Godfrey case highlights law shortfall
Many of those involved in the Jeremy Godfrey whistleblower affair could have been held in breach of the law if Hong Kong had legislation covering archives, a retired judge said.
Destruction of records - or making sure there were none - would be an offence under such a law as in other jurisdictions, Chua Fi-lan said.
Chua, a member of the Archives Action Group, was speaking as members of the group gathered to review their efforts to have a public records ordinance introduced in the city.
'The government says its present system works well.

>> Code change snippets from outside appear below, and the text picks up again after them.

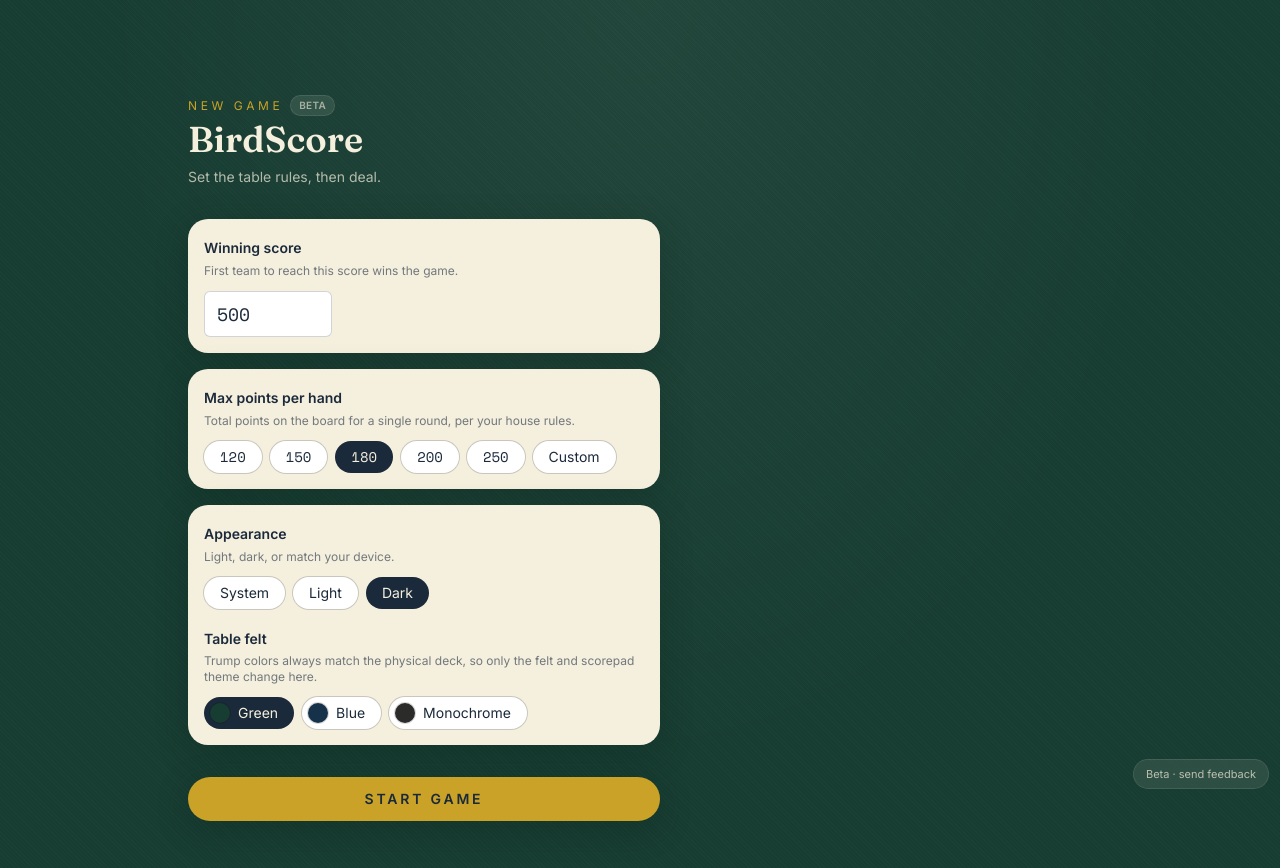
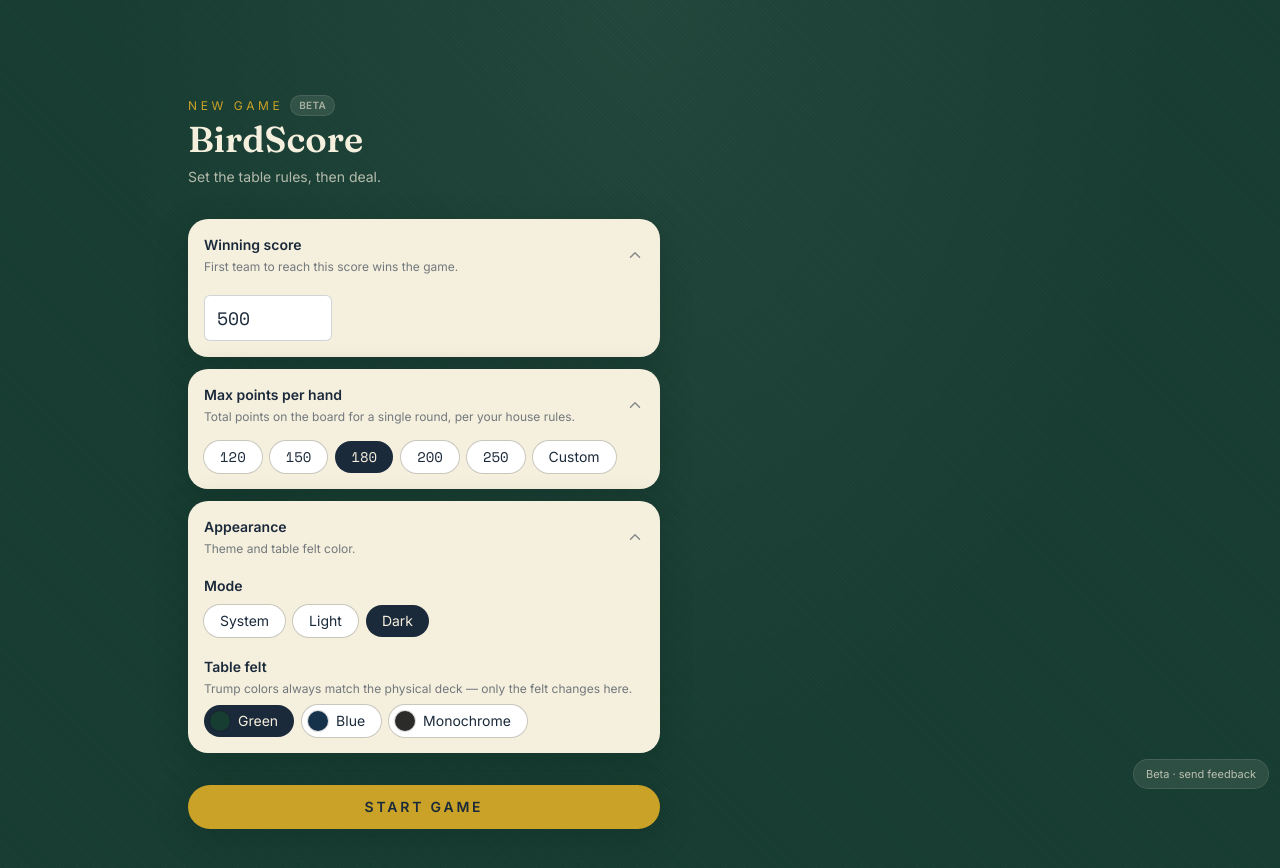
Before and after one commit to SignShopMan/birdscore-web, a Next.js app: page / in a window 1280 px wide. Shown: the top 868 px of the page. Built offline with nearby package versions, Linux system fonts and the light colour scheme.

Commit message:
Beta round 1: bid/trump order, custom points, dealer fix, feedback link

```diff
--- a/app/globals.css
+++ b/app/globals.css
@@ -43,20 +43,20 @@
 }
 
 [data-mode="light"][data-accent="green"] {
-  --felt: 233 241 234;
-  --felt-dark: 211 228 214;
+  --felt: 191 224 199;
+  --felt-dark: 159 205 170;
   --parchment: 27 42 58;
   --felt-texture: 0 0 0;
 }
 [data-mode="light"][data-accent="blue"] {
-  --felt: 231 239 246;
-  --felt-dark: 207 224 238;
+  --felt: 191 217 240;
+  --felt-dark: 156 194 232;
   --parchment: 27 42 58;
   --felt-texture: 0 0 0;
 }
 [data-mode="light"][data-accent="mono"] {
-  --felt: 237 237 234;
-  --felt-dark: 220 220 215;
+  --felt: 217 217 212;
+  --felt-dark: 196 196 190;
   --parchment: 27 42 58;
   --felt-texture: 0 0 0;
 }
--- /dev/null
+++ b/components/CollapsibleCard.tsx
@@ -0,0 +1,65 @@
+"use client";
+
+import { ReactNode, useState } from "react";
+
+function ChevronIcon({ open }: { open: boolean }) {
+  return (
+    <svg
+      width="18"
+      height="18"
+      viewBox="0 0 24 24"
+      fill="none"
+      stroke="currentColor"
+      strokeWidth="2"
+      className={`shrink-0 text-ink/50 transition-transform duration-200 ${open ? "rotate-180" : ""}`}
+    >
+      <path d="M6 9l6 6 6-6" strokeLinecap="round" strokeLinejoin="round" />
+    </svg>
+  );
+}
+
+export function CollapsibleCard({
+  title,
+  subtitle,
+  defaultOpen = true,
+  hasError = false,
+  children,
+}: {
+  title: string;
+  subtitle?: string;
+  defaultOpen?: boolean;
+  /** Shows a small warning dot next to the chevron when true and the card is
+   * collapsed, so a disabled Save/Start button doesn't look unexplained. */
+  hasError?: boolean;
+  children: ReactNode;
+}) {
+  const [open, setOpen] = useState(defaultOpen);
+
+  return (
+    <div className="overflow-hidden rounded-card bg-paper shadow-card">
+      <button
+        type="button"
+        onClick={() => setOpen((o) => !o)}
+        aria-expanded={open}
+        className="flex w-full items-center justify-between gap-3 p-4 text-left"
+      >
+        <span className="min-w-0">
+          <span className="block font-body text-sm font-semibold text-ink">{title}</span>
+          {subtitle && (
+            <span className="mt-1 block font-body text-xs text-ink/60">{subtitle}</span>
+          )}
+        </span>
+        <span className="flex shrink-0 items-center gap-2">
+          {hasError && !open && (
+            <span
+              className="h-2 w-2 rounded-full bg-trump-red"
+              aria-label={`${title} has an issue that needs attention`}
+            />
+          )}
+          <ChevronIcon open={open} />
+        </span>
+      </button>
+      {open && <div className="px-4 pb-4">{children}</div>}
+    </div>
+  );
+}
--- a/components/GameScreen.tsx
+++ b/components/GameScreen.tsx
@@ -78,7 +78,13 @@
           Scoreboard
         </span>
         <span className="font-score tabular-score text-lg font-bold text-parchment">
-          Us {usTotal(rounds)} &middot; Them {themTotal(rounds)}
+          <span className={usTotal(rounds) > themTotal(rounds) ? "text-brass" : undefined}>
+            Us {usTotal(rounds)}
+          </span>
+          {" \u00B7 "}
+          <span className={themTotal(rounds) > usTotal(rounds) ? "text-brass" : undefined}>
+            Them {themTotal(rounds)}
+          </span>
         </span>
       </button>
 
--- a/components/ScoreTotals.tsx
+++ b/components/ScoreTotals.tsx
@@ -7,18 +7,32 @@
     <div className="grid grid-cols-2 gap-3">
       <div
         className={`rounded-card p-4 text-center ${
-          usLeads ? "bg-brass/25 ring-1 ring-brass" : "bg-paper-dim"
+          usLeads ? "bg-brass/25 ring-2 ring-brass" : "bg-paper-dim"
         }`}
       >
-        <div className="font-body text-xs uppercase tracking-[0.2em] text-ink/60">Us</div>
+        <div className="flex items-center justify-center gap-1.5">
+          <span className="font-body text-xs uppercase tracking-[0.2em] text-ink/60">Us</span>
+          {usLeads && (
+            <span className="rounded-full bg-brass px-1.5 py-0.5 font-body text-[9px] font-bold uppercase tracking-wide text-ink">
+              Leading
+            </span>
+          )}
+        </div>
         <div className="font-score tabular-score text-5xl font-bold text-ink">{us}</div>
       </div>
       <div
         className={`rounded-card p-4 text-center ${
-          themLeads ? "bg-brass/25 ring-1 ring-brass" : "bg-paper-dim"
+          themLeads ? "bg-brass/25 ring-2 ring-brass" : "bg-paper-dim"
         }`}
       >
-        <div className="font-body text-xs uppercase tracking-[0.2em] text-ink/60">Them</div>
+        <div className="flex items-center justify-center gap-1.5">
+          <span className="font-body text-xs uppercase tracking-[0.2em] text-ink/60">Them</span>
+          {themLeads && (
+            <span className="rounded-full bg-brass px-1.5 py-0.5 font-body text-[9px] font-bold uppercase tracking-wide text-ink">
+              Leading
+            </span>
+          )}
+        </div>
         <div className="font-score tabular-score text-5xl font-bold text-ink">{them}</div>
       </div>
     </div>
--- a/components/SettingsScreen.tsx
+++ b/components/SettingsScreen.tsx
@@ -9,6 +9,7 @@
 } from "@/lib/rook-engine";
 import { useGameStore } from "@/lib/game-store";
 import { ThemePicker } from "./ThemePicker";
+import { CollapsibleCard } from "./CollapsibleCard";
 
 export function SettingsScreen({
   mode = "new",
@@ -69,34 +70,32 @@
             : "Set the table rules, then deal."}
         </p>
 
-        <div className="mt-8 space-y-4">
-          <div className="rounded-card bg-paper p-4 shadow-card">
-            <label className="font-body text-sm font-semibold text-ink">Winning score</label>
-            <p className="mt-1 font-body text-xs text-ink/60">
-              First team to reach this score wins the game.
-            </p>
+        <div className="mt-8 space-y-3">
+          <CollapsibleCard
+            title="Winning score"
+            subtitle="First team to reach this score wins the game."
+            hasError={!winningScoreValid}
+          >
             <input
               type="text"
               inputMode="numeric"
               value={winningScoreInput}
               onChange={(e) => setWinningScoreInput(e.target.value)}
-              className="mt-3 w-32 rounded-md border border-ink/20 bg-white px-3 py-2 font-score text-lg tabular-score text-ink"
+              className="mt-1 w-32 rounded-md border border-ink/20 bg-white px-3 py-2 font-score text-lg tabular-score text-ink"
             />
             {!winningScoreValid && (
               <p className="mt-1 font-body text-xs text-trump-red">
                 Enter a multiple of 5, at least {maxPoints} (this hand&rsquo;s max) and up to 5000.
               </p>
             )}
-          </div>
+          </CollapsibleCard>
 
-          <div className="rounded-card bg-paper p-4 shadow-card">
-            <label className="font-body text-sm font-semibold text-ink">
-              Max points per hand
-            </label>
-            <p className="mt-1 font-body text-xs text-ink/60">
-              Total points on the board for a single round, per your house rules.
-            </p>
-            <div className="mt-3 flex flex-wrap gap-2">
+          <CollapsibleCard
+            title="Max points per hand"
+            subtitle="Total points on the board for a single round, per your house rules."
+            hasError={customMode && !customValid}
+          >
+            <div className="flex flex-wrap gap-2">
               {MAX_POINTS_OPTIONS.map((v) => (
                 <button
                   key={v}
@@ -143,9 +142,11 @@
                 )}
               </div>
             )}
-          </div>
+          </CollapsibleCard>
 
-          <ThemePicker />
+          <CollapsibleCard title="Appearance" subtitle="Theme and table felt color.">
+            <ThemePicker />
+          </CollapsibleCard>
         </div>
       </div>
 
--- a/components/ThemePicker.tsx
+++ b/components/ThemePicker.tsx
@@ -1,6 +1,6 @@
 "use client";
 
-import { useThemeStore, ThemeAccent, ThemeMode } from "@/lib/theme-store";
+import { useThemeStore, resolveMode, THEME_PALETTE, ThemeAccent, ThemeMode } from "@/lib/theme-store";
 
 const MODE_OPTIONS: { key: ThemeMode; label: string }[] = [
   { key: "system", label: "System" },
@@ -8,23 +8,25 @@
   { key: "dark", label: "Dark" },
 ];
 
-// Preview swatches are hardcoded to each accent's dark-felt shade, independent
-// of whatever theme is currently active — they're previews of the choice, not
-// reflections of the current state.
-const ACCENT_OPTIONS: { key: ThemeAccent; label: string; swatch: string }[] = [
-  { key: "green", label: "Green", swatch: "#173C31" },
-  { key: "blue", label: "Blue", swatch: "#15324A" },
-  { key: "mono", label: "Monochrome", swatch: "#2B2B2A" },
+const ACCENT_OPTIONS: { key: ThemeAccent; label: string }[] = [
+  { key: "green", label: "Green" },
+  { key: "blue", label: "Blue" },
+  { key: "mono", label: "Monochrome" },
 ];
 
+/** No outer card here — SettingsScreen wraps this in a CollapsibleCard titled
+ * "Appearance", so this only renders the interactive content. */
 export function ThemePicker() {
   const { mode, accent, setMode, setAccent } = useThemeStore();
+  // Swatches preview the felt color at whatever mode is actually resolved right
+  // now (system resolves to the OS preference), so the preview never lies about
+  // what picking it will actually look like.
+  const resolved = resolveMode(mode);
 
   return (
-    <div className="rounded-card bg-paper p-4 shadow-card">
-      <label className="font-body text-sm font-semibold text-ink">Appearance</label>
-      <p className="mt-1 font-body text-xs text-ink/60">Light, dark, or match your device.</p>
-      <div className="mt-3 flex flex-wrap gap-2">
+    <div>
+      <label className="font-body text-sm font-semibold text-ink">Mode</label>
+      <div className="mt-2 flex flex-wrap gap-2">
         {MODE_OPTIONS.map(({ key, label }) => (
           <button
             key={key}
@@ -41,11 +43,10 @@
 
       <label className="mt-5 block font-body text-sm font-semibold text-ink">Table felt</label>
       <p className="mt-1 font-body text-xs text-ink/60">
-        Trump colors always match the physical deck, so only the felt and scorepad
-        theme change here.
+        Trump colors always match the physical deck — only the felt changes here.
       </p>
-      <div className="mt-3 flex flex-wrap gap-2">
-        {ACCENT_OPTIONS.map(({ key, label, swatch }) => (
+      <div className="mt-2 flex flex-wrap gap-2">
+        {ACCENT_OPTIONS.map(({ key, label }) => (
           <button
             key={key}
             onClick={() => setAccent(key)}
@@ -56,7 +57,7 @@
           >
             <span
               className="h-5 w-5 shrink-0 rounded-full ring-1 ring-black/15"
-              style={{ backgroundColor: swatch }}
+              style={{ backgroundColor: THEME_PALETTE[resolved][key] }}
               aria-hidden
             />
             {label}
--- a/lib/theme-store.ts
+++ b/lib/theme-store.ts
@@ -5,6 +5,13 @@
 
 export type ThemeMode = "system" | "light" | "dark";
 export type ThemeAccent = "green" | "blue" | "mono";
+
+/** Single source of truth for preview swatches — mirrors app/globals.css exactly
+ * so a UI preview can never silently drift from what the CSS actually renders. */
+export const THEME_PALETTE: Record<"light" | "dark", Record<ThemeAccent, string>> = {
+  dark: { green: "#173C31", blue: "#15324A", mono: "#2B2B2A" },
+  light: { green: "#BFE0C7", blue: "#BFD9F0", mono: "#D9D9D4" },
+};
 
 interface ThemeState {
   mode: ThemeMode;
```
Also changed, not shown: 1 other file (tests, documents, lock files or other folders).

I think the Godfrey case shows why an archives law is urgently needed,' she said.
Godfrey, the government's former information technology chief, alleged political pressure from above - including from Financial Secretary John Tsang Chun-wah - in influencing selection of a group to run a taxpayer-funded internet scheme for poor families.
The archives group's draft Public Records Bill, described as 'an ordinance to establish the Government Archives and Records Authority and make provisions for the proper management of public archives and records', received a lukewarm official response when it appeared last year.
Chua said Godfrey noted that he was told by Permanent Secretary for Commerce and Economic Development, Elizabeth Tse Man-yee, that 'he should set out his thinking in hard copy to hand to her, rather than in an e-mail, so that there would be no record of the conversation on file.'
There was also a 'considerable lack of documents from Tsang, apart from one handwritten memo, and no memos to explain the process of arriving at his decision.'
'If full documents were created and kept, it would have provided the best evidence to refute or support what Godfrey alleged,' Chua said.
Deputy Director of Administration Helen Tang told the group recently that the government was 'not against legislation in principle, but rather concerned with prioritising resources, to focus and move forward on electronic records and to assess the application of the guidelines before considering legislation.'